● **What to do**
Report how many lines in the records below hold the word "forum". Add nothing to the number.

Dataset content: Begin

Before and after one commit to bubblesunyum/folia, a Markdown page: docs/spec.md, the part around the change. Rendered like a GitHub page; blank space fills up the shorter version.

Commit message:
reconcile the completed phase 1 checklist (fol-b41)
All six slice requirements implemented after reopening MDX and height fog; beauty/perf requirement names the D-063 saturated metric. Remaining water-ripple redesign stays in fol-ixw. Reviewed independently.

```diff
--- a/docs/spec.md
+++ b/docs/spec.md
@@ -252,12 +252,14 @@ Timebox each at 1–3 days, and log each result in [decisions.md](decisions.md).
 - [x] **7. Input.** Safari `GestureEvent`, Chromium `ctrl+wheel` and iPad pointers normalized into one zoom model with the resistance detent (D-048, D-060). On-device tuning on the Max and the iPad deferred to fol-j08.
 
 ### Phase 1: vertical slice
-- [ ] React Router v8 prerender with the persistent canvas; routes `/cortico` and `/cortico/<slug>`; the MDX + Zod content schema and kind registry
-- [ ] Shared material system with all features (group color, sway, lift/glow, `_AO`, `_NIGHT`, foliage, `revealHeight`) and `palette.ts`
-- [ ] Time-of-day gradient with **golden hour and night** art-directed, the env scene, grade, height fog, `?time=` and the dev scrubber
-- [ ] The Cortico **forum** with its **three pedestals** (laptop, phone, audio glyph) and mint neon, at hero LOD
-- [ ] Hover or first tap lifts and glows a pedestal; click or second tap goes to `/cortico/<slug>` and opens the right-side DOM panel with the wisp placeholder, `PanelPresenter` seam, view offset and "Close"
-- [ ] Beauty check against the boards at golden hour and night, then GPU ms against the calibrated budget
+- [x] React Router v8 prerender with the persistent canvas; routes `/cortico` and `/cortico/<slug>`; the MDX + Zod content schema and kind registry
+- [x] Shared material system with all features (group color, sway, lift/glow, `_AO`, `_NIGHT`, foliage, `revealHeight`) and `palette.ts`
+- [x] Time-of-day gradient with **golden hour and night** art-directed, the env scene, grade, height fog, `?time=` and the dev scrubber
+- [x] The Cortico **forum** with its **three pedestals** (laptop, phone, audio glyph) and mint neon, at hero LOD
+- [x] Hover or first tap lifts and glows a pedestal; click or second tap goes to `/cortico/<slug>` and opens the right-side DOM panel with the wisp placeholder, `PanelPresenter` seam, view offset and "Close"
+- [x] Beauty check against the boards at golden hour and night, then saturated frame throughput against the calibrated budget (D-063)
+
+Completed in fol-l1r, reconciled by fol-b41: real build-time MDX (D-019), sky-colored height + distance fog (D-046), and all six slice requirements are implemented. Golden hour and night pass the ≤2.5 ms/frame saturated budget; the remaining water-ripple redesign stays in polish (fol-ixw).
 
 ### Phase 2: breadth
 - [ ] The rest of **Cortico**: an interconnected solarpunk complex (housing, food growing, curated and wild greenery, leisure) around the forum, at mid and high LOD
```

Dataset content: End

● **Task solution**
3